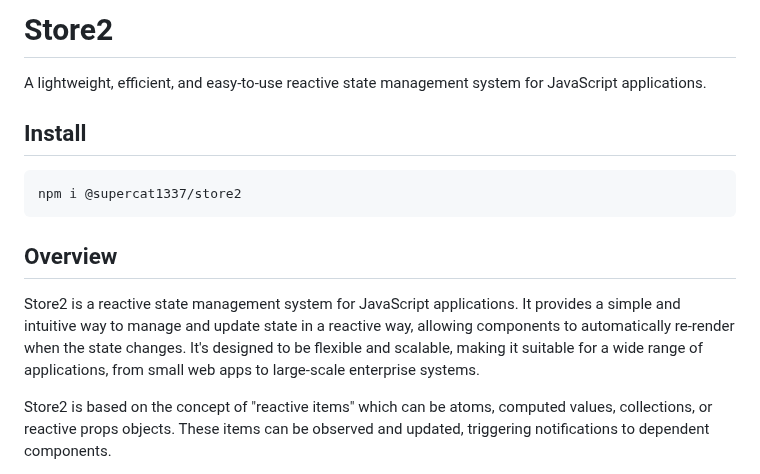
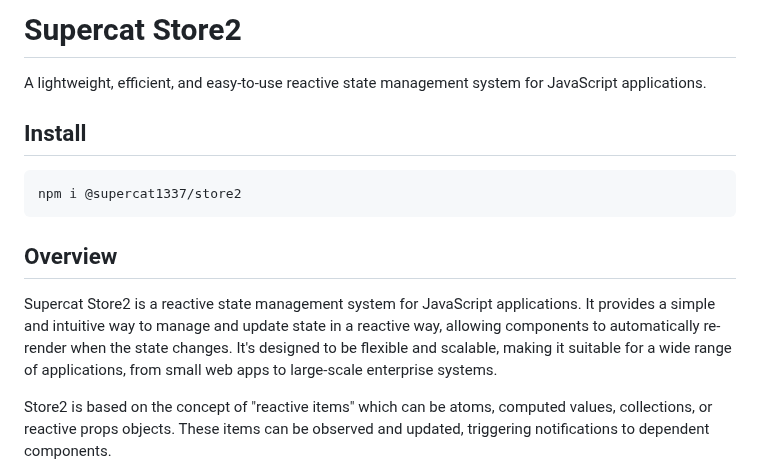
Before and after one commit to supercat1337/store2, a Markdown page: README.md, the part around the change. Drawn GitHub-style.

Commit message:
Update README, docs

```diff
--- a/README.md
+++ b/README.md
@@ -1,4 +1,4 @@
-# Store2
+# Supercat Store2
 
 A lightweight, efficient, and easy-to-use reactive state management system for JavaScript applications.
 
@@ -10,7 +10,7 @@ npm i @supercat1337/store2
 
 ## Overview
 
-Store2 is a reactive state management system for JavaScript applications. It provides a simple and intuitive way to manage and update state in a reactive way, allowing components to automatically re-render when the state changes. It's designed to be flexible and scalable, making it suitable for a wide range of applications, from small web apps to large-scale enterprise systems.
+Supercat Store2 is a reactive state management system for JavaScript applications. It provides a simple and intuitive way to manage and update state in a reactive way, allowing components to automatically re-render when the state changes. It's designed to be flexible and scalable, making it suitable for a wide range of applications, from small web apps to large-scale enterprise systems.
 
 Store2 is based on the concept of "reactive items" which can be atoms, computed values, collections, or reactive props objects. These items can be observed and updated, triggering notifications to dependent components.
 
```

────────────────────

_WORK TO BE COMPLETED_:
Check each line of the material for the word "provides". Copy the ones that have it.

_WRITTEN ANSWER_:
-Store2 is a reactive state management system for JavaScript applications. It provides a simple and intuitive way to manage and update state in a reactive way, allowing components to automatically re-render when the state changes. It's designed to be flexible and scalable, making it suitable for a wide range of applications, from small web apps to large-scale enterprise systems.
+Supercat Store2 is a reactive state management system for JavaScript applications. It provides a simple and intuitive way to manage and update state in a reactive way, allowing components to automatically re-render when the state changes. It's designed to be flexible and scalable, making it suitable for a wide range of applications, from small web apps to large-scale enterprise systems.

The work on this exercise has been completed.